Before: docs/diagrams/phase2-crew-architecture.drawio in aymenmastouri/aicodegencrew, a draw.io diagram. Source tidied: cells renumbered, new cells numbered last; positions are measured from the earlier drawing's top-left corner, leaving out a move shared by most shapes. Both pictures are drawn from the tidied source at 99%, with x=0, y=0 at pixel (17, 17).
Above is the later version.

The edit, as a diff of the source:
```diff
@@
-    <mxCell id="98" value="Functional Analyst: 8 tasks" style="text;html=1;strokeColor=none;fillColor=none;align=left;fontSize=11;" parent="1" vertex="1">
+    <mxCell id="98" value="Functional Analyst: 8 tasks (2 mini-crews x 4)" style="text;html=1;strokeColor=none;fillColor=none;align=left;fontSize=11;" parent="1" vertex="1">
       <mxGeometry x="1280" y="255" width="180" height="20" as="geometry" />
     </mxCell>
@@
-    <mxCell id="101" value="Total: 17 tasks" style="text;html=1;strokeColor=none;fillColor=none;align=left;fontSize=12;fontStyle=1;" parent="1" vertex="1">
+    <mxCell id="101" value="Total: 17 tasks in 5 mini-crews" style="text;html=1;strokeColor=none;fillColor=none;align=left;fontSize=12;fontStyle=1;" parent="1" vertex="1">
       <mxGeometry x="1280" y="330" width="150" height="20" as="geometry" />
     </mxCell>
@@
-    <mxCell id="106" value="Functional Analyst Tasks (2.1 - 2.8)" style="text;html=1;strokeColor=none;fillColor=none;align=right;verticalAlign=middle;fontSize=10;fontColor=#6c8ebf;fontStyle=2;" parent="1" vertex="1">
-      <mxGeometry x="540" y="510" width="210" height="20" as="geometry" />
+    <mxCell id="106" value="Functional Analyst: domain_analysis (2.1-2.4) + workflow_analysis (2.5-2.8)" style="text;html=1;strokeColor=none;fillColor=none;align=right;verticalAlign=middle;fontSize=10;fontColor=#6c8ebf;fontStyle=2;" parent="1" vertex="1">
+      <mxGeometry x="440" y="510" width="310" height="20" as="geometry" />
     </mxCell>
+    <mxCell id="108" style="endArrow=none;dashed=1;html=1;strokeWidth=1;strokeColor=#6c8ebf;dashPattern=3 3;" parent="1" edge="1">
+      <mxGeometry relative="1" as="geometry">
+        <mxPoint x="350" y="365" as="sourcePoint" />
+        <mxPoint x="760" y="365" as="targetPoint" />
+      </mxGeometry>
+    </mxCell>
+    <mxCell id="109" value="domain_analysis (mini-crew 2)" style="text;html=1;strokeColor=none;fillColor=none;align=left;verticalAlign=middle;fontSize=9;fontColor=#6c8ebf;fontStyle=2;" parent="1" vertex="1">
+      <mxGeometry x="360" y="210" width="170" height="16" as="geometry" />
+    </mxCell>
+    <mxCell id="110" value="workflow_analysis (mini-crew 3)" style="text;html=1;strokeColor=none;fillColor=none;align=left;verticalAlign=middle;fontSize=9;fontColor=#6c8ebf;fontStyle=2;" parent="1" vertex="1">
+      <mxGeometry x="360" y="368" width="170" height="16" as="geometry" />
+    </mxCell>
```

────

Search the entries above for the word "height", and copy every line where it occurs.

       <mxGeometry x="1280" y="255" width="180" height="20" as="geometry" />
       <mxGeometry x="1280" y="330" width="150" height="20" as="geometry" />
-      <mxGeometry x="540" y="510" width="210" height="20" as="geometry" />
+      <mxGeometry x="440" y="510" width="310" height="20" as="geometry" />
+      <mxGeometry x="360" y="210" width="170" height="16" as="geometry" />
+      <mxGeometry x="360" y="368" width="170" height="16" as="geometry" />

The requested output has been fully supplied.